YOUR INSTRUCTIONS: Line by line, copy the entries exactly, excluding the pictures.

INFORMATION PROVIDED:
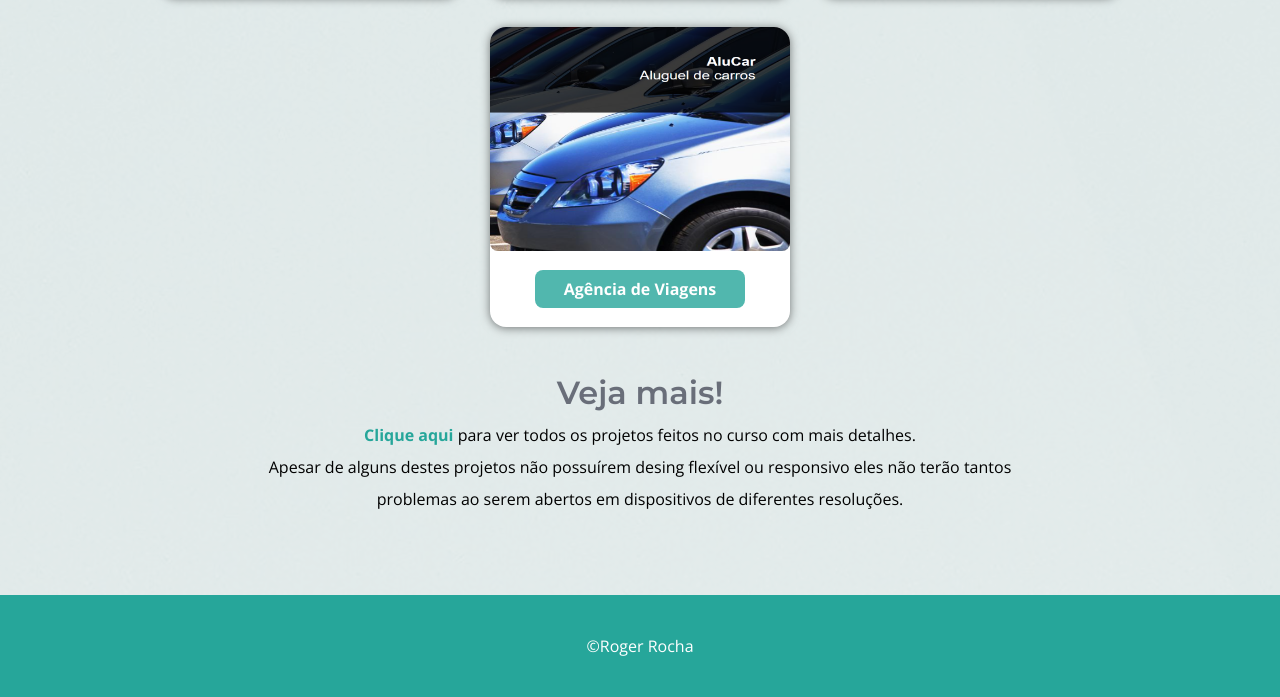
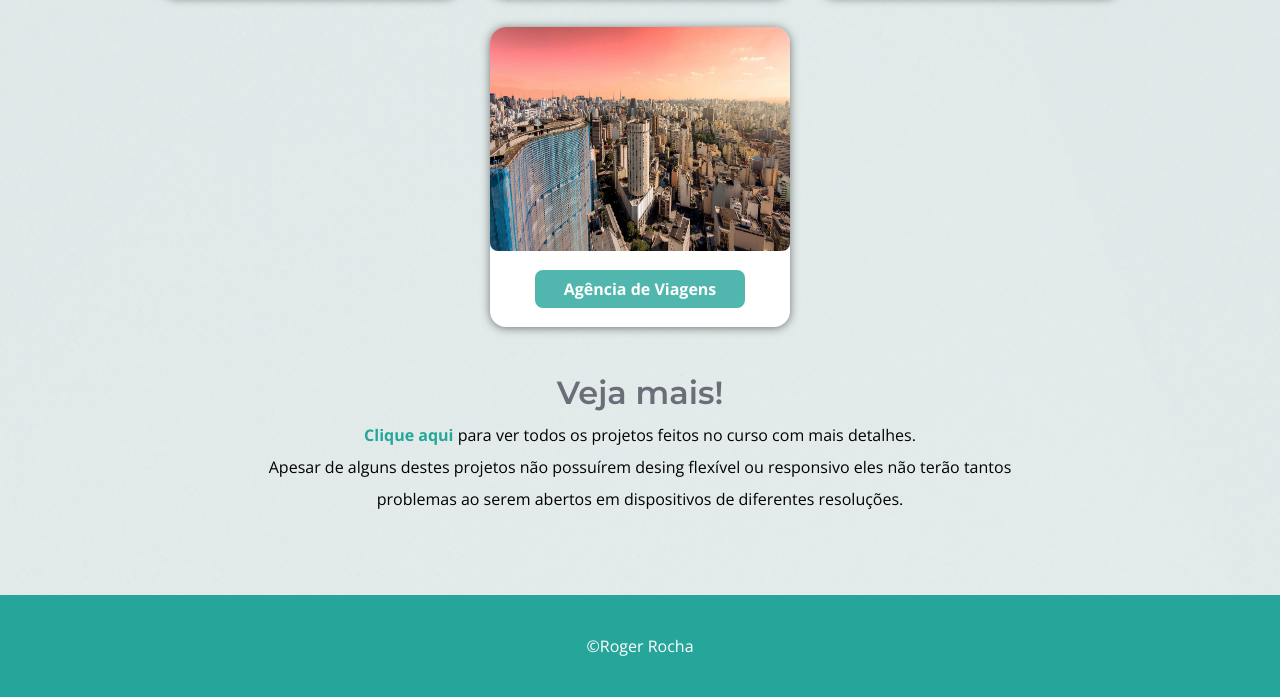
Before and after one commit to rogerrochago02/Portfolio, a plain HTML site: page index.html in a window 1280 px wide. Shown: the part 2181-2878 px from the top of the page. Drawn offline with nearby package versions, Linux system fonts and the light colour scheme.

Commit message:
Portfolio atualizado

```diff
--- a/index.html
+++ b/index.html
@@ -89,7 +89,7 @@
                 </div>
 
                 <div class="card">
-                    <img src="imagens/Alucar.png" alt="Agencia">
+                    <img src="imagens/saopaulo.jpg" alt="Agencia">
                     <div class="botao"><a href="https://rogerrochago02.github.io/Agencia/">Agência de Viagens</a></div>
                 </div>
             </div>
```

OUTPUT FOR THIS EXERCISE:
Before and after one commit to rogerrochago02/Portfolio, a plain HTML site: page index.html in a window 1280 px wide. Shown: the part 2181-2878 px from the top of the page. Drawn offline with nearby package versions, Linux system fonts and the light colour scheme.

Commit message:
Portfolio atualizado

```diff
--- a/index.html
+++ b/index.html
@@ -89,7 +89,7 @@
                 </div>
 
                 <div class="card">
-                    <img src="imagens/Alucar.png" alt="Agencia">
+                    <img src="imagens/saopaulo.jpg" alt="Agencia">
                     <div class="botao"><a href="https://rogerrochago02.github.io/Agencia/">Agência de Viagens</a></div>
                 </div>
             </div>
```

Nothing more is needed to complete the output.